> **Input data**

========

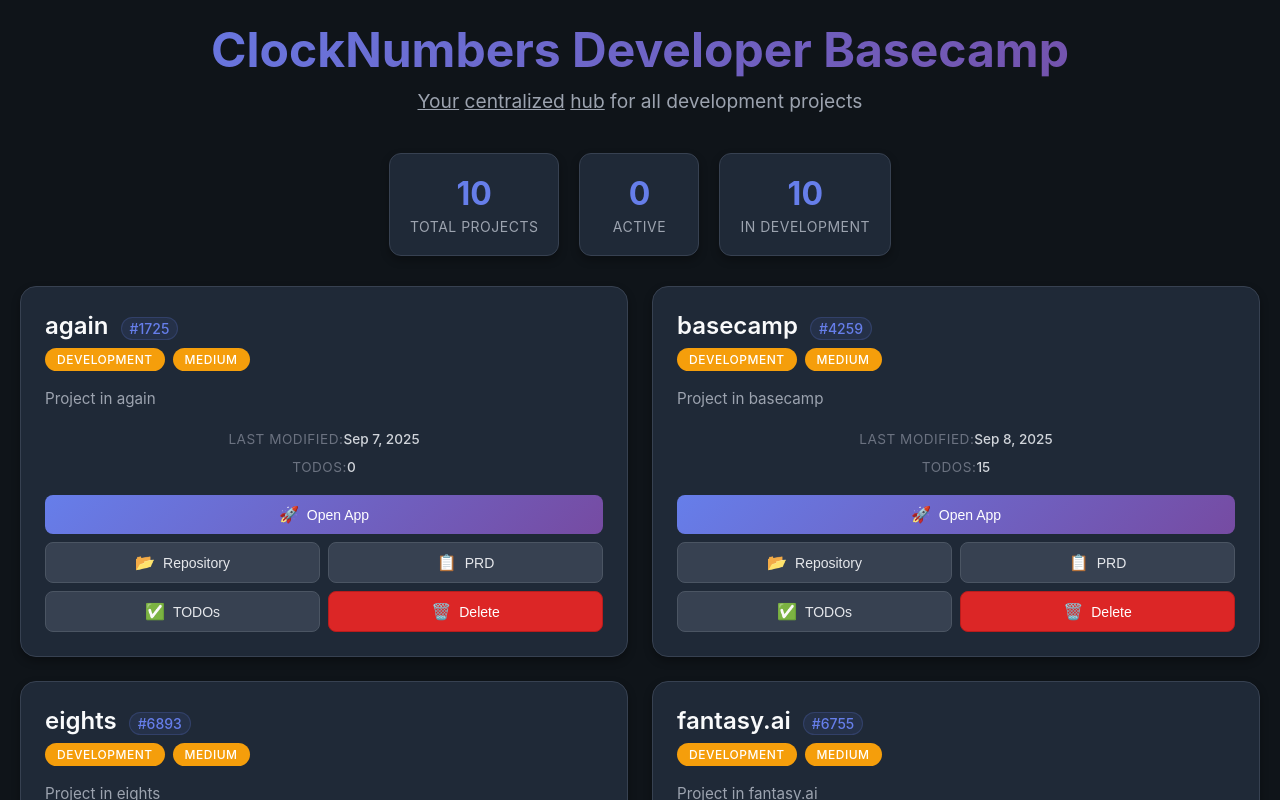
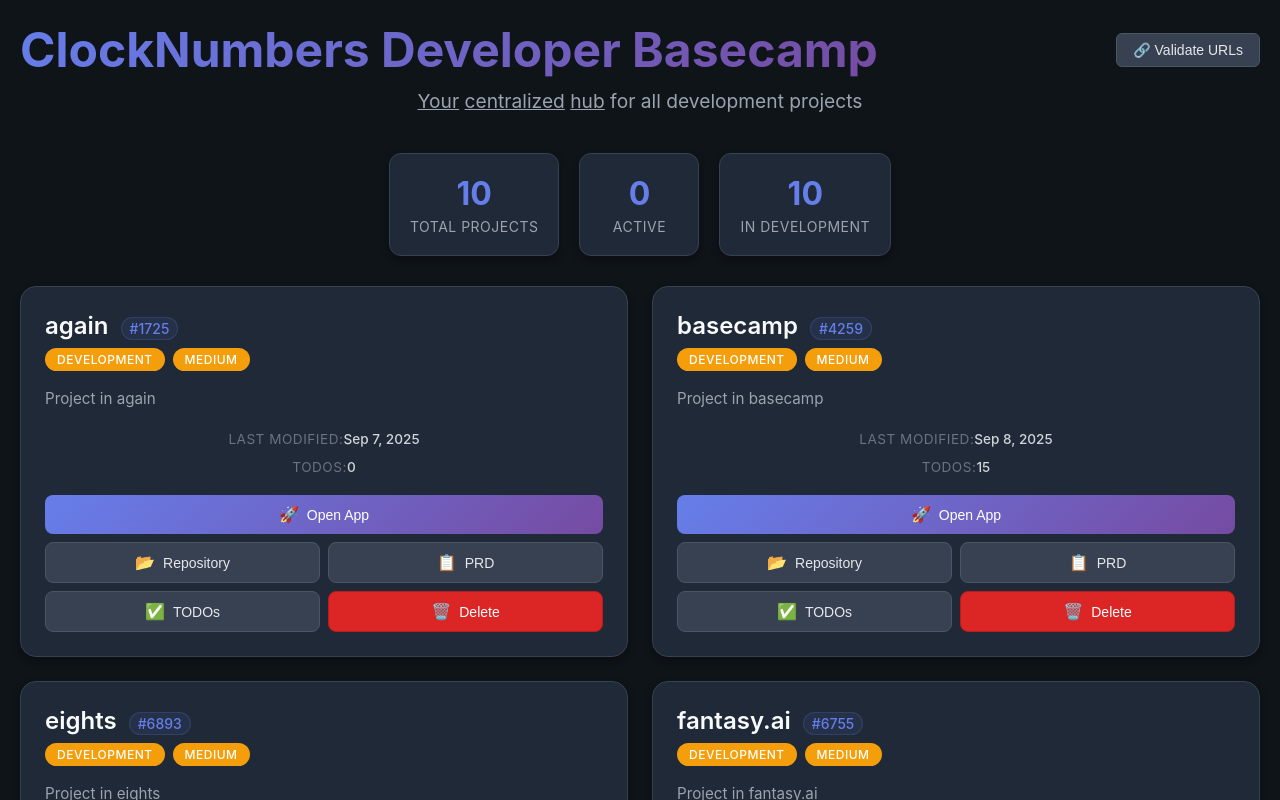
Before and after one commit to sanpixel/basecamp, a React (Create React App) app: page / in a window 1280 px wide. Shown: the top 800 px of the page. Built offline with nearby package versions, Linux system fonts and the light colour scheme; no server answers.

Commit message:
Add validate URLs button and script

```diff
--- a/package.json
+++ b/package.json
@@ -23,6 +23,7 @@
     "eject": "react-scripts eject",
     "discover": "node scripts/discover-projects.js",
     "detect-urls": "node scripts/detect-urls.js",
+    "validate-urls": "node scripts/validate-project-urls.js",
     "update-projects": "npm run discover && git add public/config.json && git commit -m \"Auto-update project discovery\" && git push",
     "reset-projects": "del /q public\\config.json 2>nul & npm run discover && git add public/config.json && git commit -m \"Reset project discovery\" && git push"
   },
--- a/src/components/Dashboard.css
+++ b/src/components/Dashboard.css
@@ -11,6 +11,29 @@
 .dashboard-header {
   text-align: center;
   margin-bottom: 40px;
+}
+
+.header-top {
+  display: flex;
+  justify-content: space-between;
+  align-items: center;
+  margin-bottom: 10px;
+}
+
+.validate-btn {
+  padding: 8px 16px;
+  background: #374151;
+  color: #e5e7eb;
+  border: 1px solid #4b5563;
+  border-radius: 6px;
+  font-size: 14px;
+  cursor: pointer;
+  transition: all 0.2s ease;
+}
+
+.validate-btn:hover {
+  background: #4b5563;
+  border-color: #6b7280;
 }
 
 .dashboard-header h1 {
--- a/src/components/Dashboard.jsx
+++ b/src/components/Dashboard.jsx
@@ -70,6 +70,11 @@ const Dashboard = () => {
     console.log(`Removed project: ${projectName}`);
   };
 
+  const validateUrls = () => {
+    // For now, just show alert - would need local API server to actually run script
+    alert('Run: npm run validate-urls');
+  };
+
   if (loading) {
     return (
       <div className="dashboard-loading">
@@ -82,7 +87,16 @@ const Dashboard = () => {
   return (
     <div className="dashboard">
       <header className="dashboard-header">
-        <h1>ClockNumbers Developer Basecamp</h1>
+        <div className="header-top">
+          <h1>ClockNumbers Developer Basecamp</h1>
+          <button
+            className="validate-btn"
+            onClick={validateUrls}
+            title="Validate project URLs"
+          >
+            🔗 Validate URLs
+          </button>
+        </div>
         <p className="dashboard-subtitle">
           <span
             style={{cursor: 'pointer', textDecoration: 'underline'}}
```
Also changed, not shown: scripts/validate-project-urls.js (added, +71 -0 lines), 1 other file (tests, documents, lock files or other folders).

========

> **About this exercise**
Please repeat each line above exactly as it appears, but omit the pictures.

> **Answer to the problem**
Before and after one commit to sanpixel/basecamp, a React (Create React App) app: page / in a window 1280 px wide. Shown: the top 800 px of the page. Built offline with nearby package versions, Linux system fonts and the light colour scheme; no server answers.

Commit message:
Add validate URLs button and script

```diff
--- a/package.json
+++ b/package.json
@@ -23,6 +23,7 @@
     "eject": "react-scripts eject",
     "discover": "node scripts/discover-projects.js",
     "detect-urls": "node scripts/detect-urls.js",
+    "validate-urls": "node scripts/validate-project-urls.js",
     "update-projects": "npm run discover && git add public/config.json && git commit -m \"Auto-update project discovery\" && git push",
     "reset-projects": "del /q public\\config.json 2>nul & npm run discover && git add public/config.json && git commit -m \"Reset project discovery\" && git push"
   },
--- a/src/components/Dashboard.css
+++ b/src/components/Dashboard.css
@@ -11,6 +11,29 @@
 .dashboard-header {
   text-align: center;
   margin-bottom: 40px;
+}
+
+.header-top {
+  display: flex;
+  justify-content: space-between;
+  align-items: center;
+  margin-bottom: 10px;
+}
+
+.validate-btn {
+  padding: 8px 16px;
+  background: #374151;
+  color: #e5e7eb;
+  border: 1px solid #4b5563;
+  border-radius: 6px;
+  font-size: 14px;
+  cursor: pointer;
+  transition: all 0.2s ease;
+}
+
+.validate-btn:hover {
+  background: #4b5563;
+  border-color: #6b7280;
 }
 
 .dashboard-header h1 {
--- a/src/components/Dashboard.jsx
+++ b/src/components/Dashboard.jsx
@@ -70,6 +70,11 @@ const Dashboard = () => {
     console.log(`Removed project: ${projectName}`);
   };
 
+  const validateUrls = () => {
+    // For now, just show alert - would need local API server to actually run script
+    alert('Run: npm run validate-urls');
+  };
+
   if (loading) {
     return (
       <div className="dashboard-loading">
@@ -82,7 +87,16 @@ const Dashboard = () => {
   return (
     <div className="dashboard">
       <header className="dashboard-header">
-        <h1>ClockNumbers Developer Basecamp</h1>
+        <div className="header-top">
+          <h1>ClockNumbers Developer Basecamp</h1>
+          <button
+            className="validate-btn"
+            onClick={validateUrls}
+            title="Validate project URLs"
+          >
+            🔗 Validate URLs
+          </button>
+        </div>
         <p className="dashboard-subtitle">
           <span
             style={{cursor: 'pointer', textDecoration: 'underline'}}
```
Also changed, not shown: scripts/validate-project-urls.js (added, +71 -0 lines), 1 other file (tests, documents, lock files or other folders).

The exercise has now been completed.